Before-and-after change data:

● ● ● ● ● ● ●

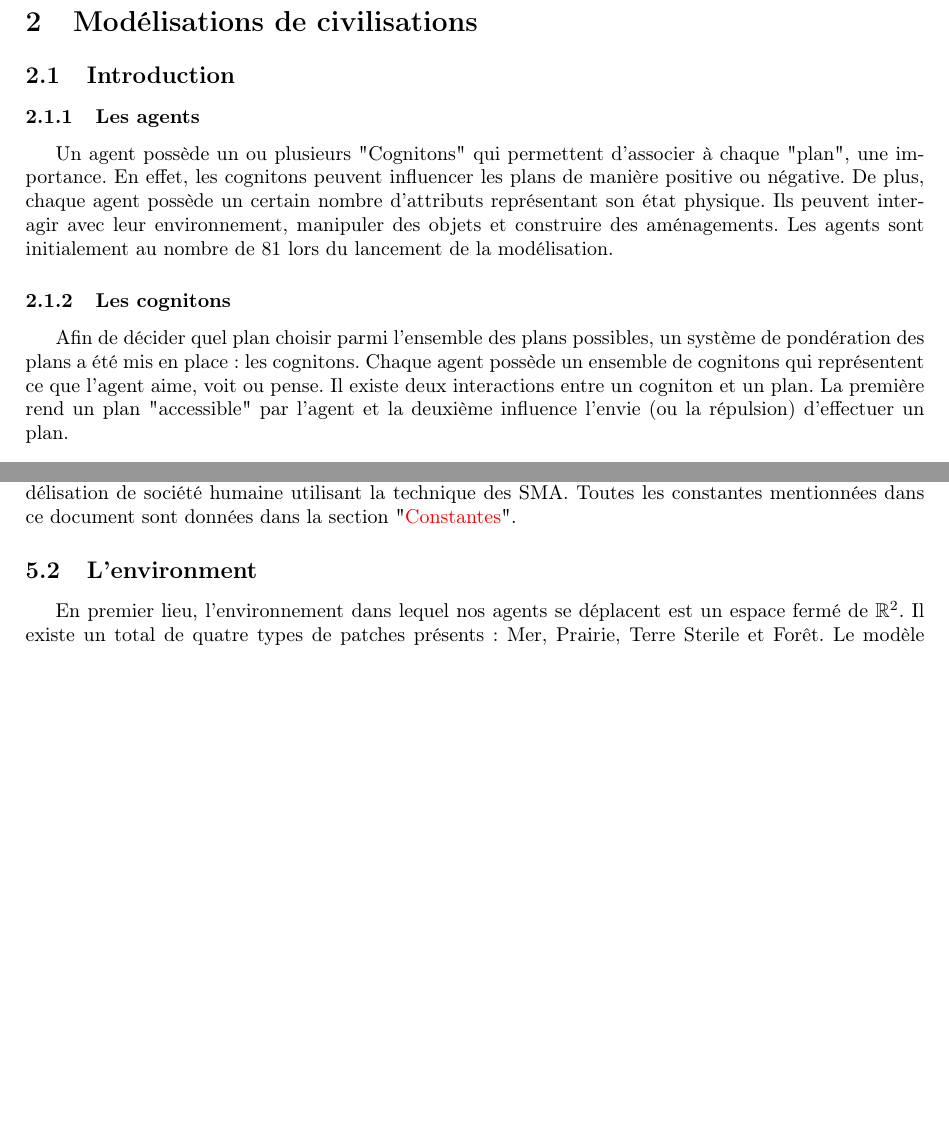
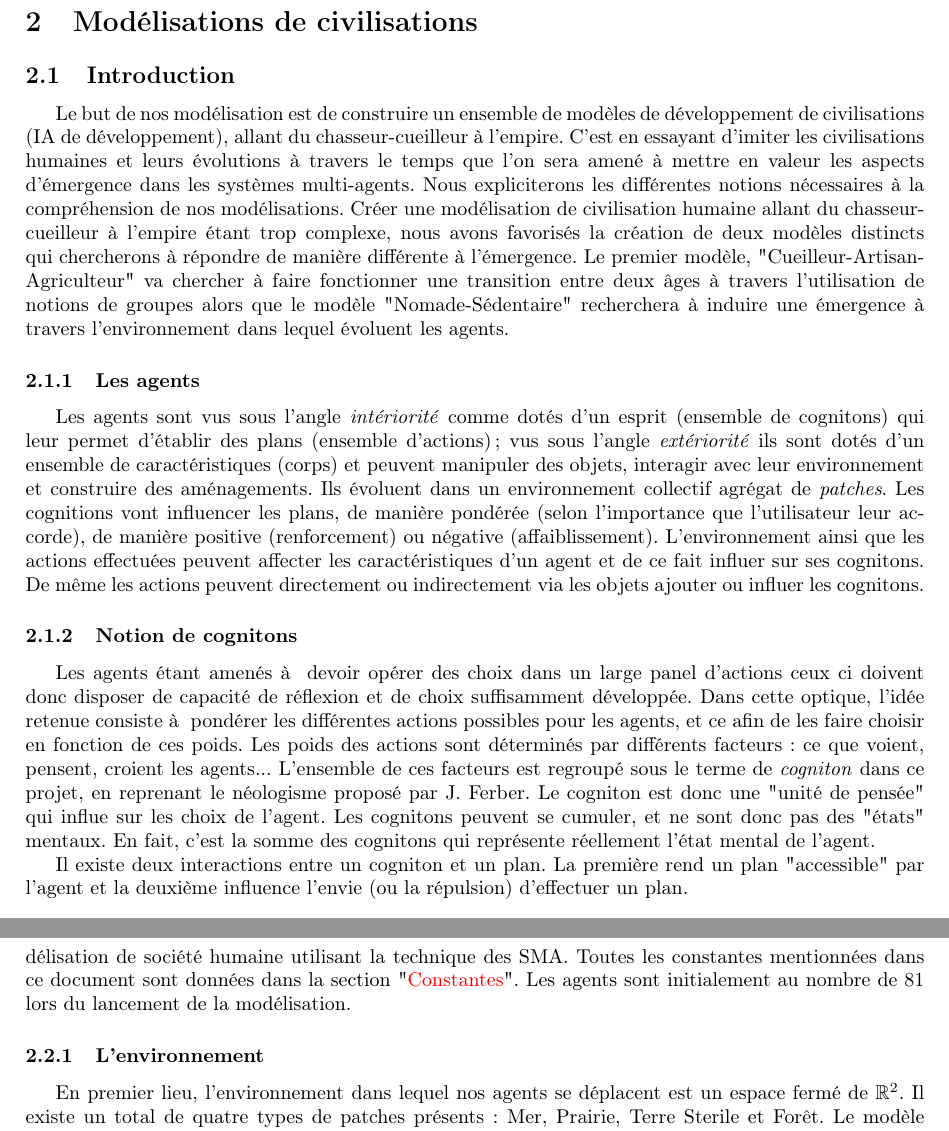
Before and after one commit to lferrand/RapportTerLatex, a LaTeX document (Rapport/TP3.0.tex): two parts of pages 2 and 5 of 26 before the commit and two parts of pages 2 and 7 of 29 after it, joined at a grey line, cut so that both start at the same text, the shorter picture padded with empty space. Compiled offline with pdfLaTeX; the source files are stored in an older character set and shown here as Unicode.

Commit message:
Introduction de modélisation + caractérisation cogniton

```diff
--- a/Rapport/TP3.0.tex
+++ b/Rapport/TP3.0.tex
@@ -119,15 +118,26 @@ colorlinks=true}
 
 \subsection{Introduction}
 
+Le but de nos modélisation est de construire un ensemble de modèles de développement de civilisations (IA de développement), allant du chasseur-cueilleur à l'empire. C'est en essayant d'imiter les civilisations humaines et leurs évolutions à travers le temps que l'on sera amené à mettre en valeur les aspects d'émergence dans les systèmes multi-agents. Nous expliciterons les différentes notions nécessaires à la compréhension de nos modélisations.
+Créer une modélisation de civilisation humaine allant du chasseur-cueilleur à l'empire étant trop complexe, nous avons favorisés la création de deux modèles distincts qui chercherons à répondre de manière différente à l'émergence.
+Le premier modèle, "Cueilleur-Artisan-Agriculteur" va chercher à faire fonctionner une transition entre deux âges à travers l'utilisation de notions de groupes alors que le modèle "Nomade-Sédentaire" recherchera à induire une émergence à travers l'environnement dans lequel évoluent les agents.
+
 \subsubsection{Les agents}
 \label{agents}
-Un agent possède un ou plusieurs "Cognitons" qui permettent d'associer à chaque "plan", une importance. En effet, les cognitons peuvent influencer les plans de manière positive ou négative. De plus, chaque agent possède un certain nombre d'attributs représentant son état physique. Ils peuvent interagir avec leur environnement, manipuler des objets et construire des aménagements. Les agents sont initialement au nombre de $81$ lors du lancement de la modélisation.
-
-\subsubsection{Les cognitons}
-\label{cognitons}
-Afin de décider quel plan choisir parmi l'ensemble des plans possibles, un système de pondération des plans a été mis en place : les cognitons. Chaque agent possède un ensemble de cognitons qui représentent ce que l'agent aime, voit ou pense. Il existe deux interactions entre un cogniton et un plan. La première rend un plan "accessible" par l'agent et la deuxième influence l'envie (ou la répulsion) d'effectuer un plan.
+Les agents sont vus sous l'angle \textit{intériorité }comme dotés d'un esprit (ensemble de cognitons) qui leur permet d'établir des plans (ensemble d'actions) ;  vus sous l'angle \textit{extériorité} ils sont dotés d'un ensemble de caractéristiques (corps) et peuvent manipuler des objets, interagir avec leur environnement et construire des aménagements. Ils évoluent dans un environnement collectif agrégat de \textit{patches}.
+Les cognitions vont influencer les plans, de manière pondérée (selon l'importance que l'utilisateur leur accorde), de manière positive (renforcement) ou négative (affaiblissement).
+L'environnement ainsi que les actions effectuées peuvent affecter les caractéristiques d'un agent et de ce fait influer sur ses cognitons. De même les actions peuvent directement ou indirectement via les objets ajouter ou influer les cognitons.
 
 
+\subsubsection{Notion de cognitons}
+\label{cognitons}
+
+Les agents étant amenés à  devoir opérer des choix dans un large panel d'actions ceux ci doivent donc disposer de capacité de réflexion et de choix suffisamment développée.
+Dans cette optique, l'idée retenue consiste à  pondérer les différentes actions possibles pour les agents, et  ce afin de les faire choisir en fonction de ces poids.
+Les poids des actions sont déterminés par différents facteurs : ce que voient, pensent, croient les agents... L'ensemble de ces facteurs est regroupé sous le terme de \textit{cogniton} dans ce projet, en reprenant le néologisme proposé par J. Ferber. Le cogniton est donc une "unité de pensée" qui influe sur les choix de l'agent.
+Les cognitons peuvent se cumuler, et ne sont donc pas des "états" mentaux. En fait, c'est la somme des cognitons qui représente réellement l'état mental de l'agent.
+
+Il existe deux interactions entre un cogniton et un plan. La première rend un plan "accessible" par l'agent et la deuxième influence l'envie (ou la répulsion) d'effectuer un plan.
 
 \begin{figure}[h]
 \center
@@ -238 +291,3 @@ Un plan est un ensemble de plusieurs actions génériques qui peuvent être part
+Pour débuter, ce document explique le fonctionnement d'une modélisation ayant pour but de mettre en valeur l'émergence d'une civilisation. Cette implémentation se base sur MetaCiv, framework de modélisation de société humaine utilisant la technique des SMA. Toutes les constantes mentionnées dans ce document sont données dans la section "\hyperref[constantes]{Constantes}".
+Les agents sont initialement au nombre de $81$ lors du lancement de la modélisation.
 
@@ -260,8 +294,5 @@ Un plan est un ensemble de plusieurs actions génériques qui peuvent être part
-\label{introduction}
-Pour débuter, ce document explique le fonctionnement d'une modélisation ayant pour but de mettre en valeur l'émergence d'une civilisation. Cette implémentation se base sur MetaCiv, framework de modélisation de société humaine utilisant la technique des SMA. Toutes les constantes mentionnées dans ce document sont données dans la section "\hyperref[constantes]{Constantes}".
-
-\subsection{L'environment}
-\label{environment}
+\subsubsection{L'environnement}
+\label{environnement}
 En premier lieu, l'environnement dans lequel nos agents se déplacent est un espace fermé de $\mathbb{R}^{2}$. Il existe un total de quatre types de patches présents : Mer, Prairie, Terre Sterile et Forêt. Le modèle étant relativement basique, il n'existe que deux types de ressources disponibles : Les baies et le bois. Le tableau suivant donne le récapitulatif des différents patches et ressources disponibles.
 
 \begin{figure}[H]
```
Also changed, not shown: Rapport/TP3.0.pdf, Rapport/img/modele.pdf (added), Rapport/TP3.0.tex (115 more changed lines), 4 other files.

● ● ● ● ● ● ●

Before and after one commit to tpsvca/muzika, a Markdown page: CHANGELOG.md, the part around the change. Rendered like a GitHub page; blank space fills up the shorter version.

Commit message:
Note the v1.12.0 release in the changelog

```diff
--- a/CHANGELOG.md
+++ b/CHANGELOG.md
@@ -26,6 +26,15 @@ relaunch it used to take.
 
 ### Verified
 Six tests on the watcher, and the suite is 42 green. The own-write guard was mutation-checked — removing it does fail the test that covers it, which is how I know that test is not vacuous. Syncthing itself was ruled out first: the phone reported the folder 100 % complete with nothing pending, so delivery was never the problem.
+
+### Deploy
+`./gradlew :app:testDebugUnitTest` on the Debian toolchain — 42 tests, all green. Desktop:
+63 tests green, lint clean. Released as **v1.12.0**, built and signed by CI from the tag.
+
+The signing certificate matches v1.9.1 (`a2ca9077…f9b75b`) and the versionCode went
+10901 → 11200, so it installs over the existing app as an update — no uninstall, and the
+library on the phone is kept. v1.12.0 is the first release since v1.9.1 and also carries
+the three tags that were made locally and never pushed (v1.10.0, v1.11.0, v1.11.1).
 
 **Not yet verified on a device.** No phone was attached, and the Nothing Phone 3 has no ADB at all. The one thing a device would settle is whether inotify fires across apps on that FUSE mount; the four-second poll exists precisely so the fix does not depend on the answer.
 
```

● ● ● ● ● ● ●

Try it: Count the lines above that contain the word "Rapport". Give only the number.

Response to this exercise: 4